  • [Show abstract] [Hide abstract]
    ABSTRACT: The main purpose of present study is determined the relationship between big five factors of personality and perfectionism (positive and negative) with body image. 373 persons of girls student of Alzahra University in BS participated. For measuring variables in this study used NEO-Five Factor Inventory, Farsi version of the Positive and Negative Perfectionism scale (FPANPS) and Body Image Concern Inventory(BICI). To examine reliability of measures, Cronbach's alpha coefficient were used. Analysis of the data involved both descriptive and inferential statistics including means, standard deviations, person's correlation coefficients and regression analysis. Results showed significant positive correlation between neurotism, agreeableness and openness with body image and also significant negative relation between conscientiousness and extraversion. The result also revealed that perfectionism (positive and negative) is the significant predictor for body image. It can be concluded that from factors of personality (consciousness and agreeable) and two dimension of perfectionism can predict the body image and its factors.

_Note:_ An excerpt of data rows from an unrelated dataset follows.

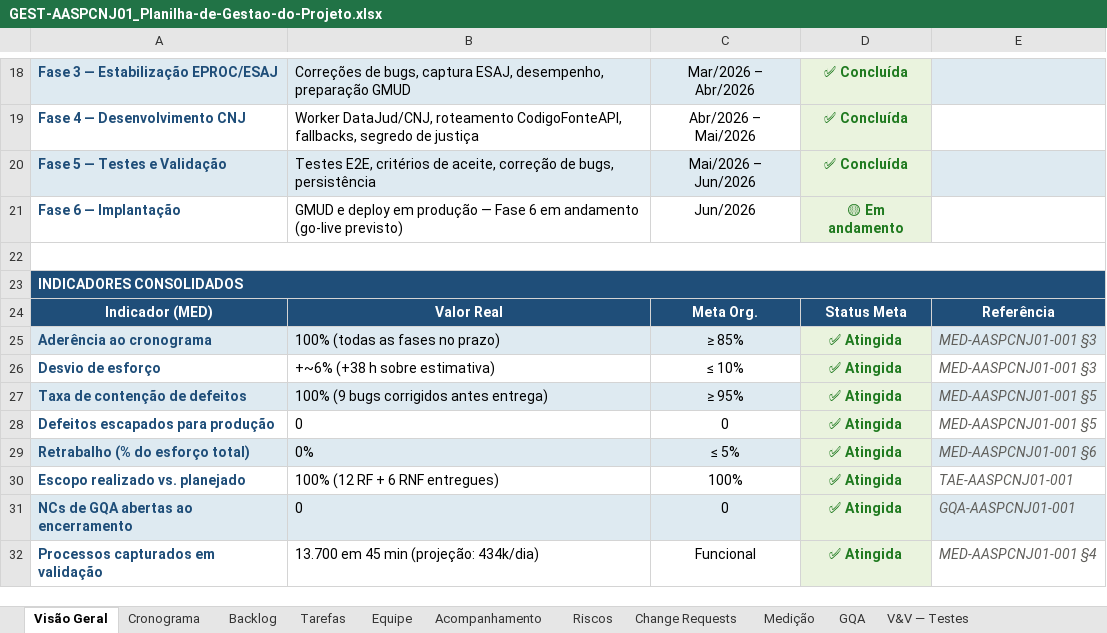
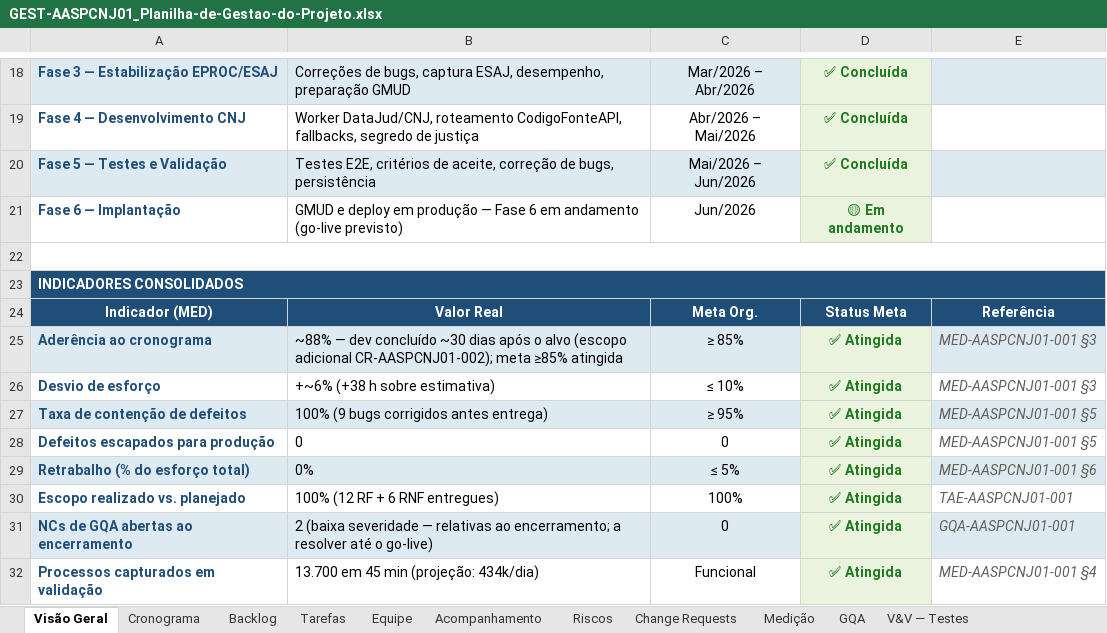
Before and after one commit to abraao05/MPS-repository, an Excel workbook: mps-nivel-c/oficial/04_registros/AASP_CNJ/GEST-AASPCNJ01_Planilha-de-Gestao-do-Projeto.xlsx, sheet Visão Geral, drawn as a sheet; only a part is shown, gaps mark what is left out; values as stored, in another font and other column widths than the file's, no borders; the diff names each change by its address in the sheet, - before the commit and + after, or states it on an @@ line.

```diff
--- a/mps-nivel-c/oficial/04_registros/AASP_CNJ/GEST-AASPCNJ01_Planilha-de-Gestao-do-Projeto.xlsx (sheet Visão Geral)
+++ b/mps-nivel-c/oficial/04_registros/AASP_CNJ/GEST-AASPCNJ01_Planilha-de-Gestao-do-Projeto.xlsx (sheet Visão Geral)
-B25: 100% (todas as fases no prazo)
+B25: ~88% — dev concluído ~30 dias após o alvo (escopo adicional CR-AASPCNJ01-002); meta ≥85% atingida
-B31: 0
+B31: 2 (baixa severidade — relativas ao encerramento; a resolver até o go-live)
```
Also changed, not shown: sheet GQA, sheet Change Requests, sheet Medição, sheet Acompanhamento, mps-nivel-c/oficial/04_registros/AASP_Andamento-Processuais/GEST-AASPAP01_Planilha-de-Gestao-do-Projeto.xlsx, 12 other files.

    Procedia - Social and Behavioral Sciences 01/2011; 15:1015-1019. DOI:10.1016/j.sbspro.2011.03.231
  • Source
    [Show abstract] [Hide abstract]
    ABSTRACT: The goal of this study was to identify the effect of the change in body mass index (BMI) from childhood to adulthood on body image satisfaction at 23 years of age in members of the 1982 Pelotas Birth Cohort in Pelotas, RS, Brazil. The study used data from the 1986 and 2004-5 follow-up studies. Body shape satisfaction was evaluated using the Stunkard scale. Body shape dissatisfaction was defined as the difference between the figures chosen for the current and ideal body size. BMI z-score changes were calculated as the difference between z-score values at 4 and 23 years of age, using the population internal z-score as standard. The analysis was stratified by sex, and multinomial logistic regression was used in crude and adjusted analyses. A total of 1963 men and 1739 women were analyzed. The mean age of the participants in 2004-5 was 22.7 years. Of the participants exhibiting increased BMI z-scores, 17% perceived themselves as thinner than ideal, whereas 48% perceived themselves as fatter than ideal. The prevalence of dissatisfaction was higher in women because they perceived themselves as fatter than ideal on the three categories of z-score change (≥ + 0.5 sd; -0.49 to + 0.49 sd and ≤ -0.5 sd); 81% of women exhibiting an increased BMI z-score reported dissatisfaction. The analysis adjusted for confounding factors revealed that women with increased BMI z-scores were less prone to feel thinner than ideal. Additionally, the increased risk of dissatisfaction due to perceiving oneself as fatter than ideal was similar between men and women (RRR = 3.52 95% CI: 2.17 to 4.56 and RRR = 4.08 95% CI: 3.00 to 5.56, respectively) using -0.49 to +0.49 sd as the reference category. Individuals exhibiting increased BMI z-scores between 4 and 23 years of age reported higher risks of body dissatisfaction at 23 years of age. This finding is important because body dissatisfaction can cause psychological, social, self-esteem problems, and well-being.
    BMC Public Health 12/2015; 15(1):1579. DOI:10.1186/s12889-015-1579-7 · 2.32 Impact Factor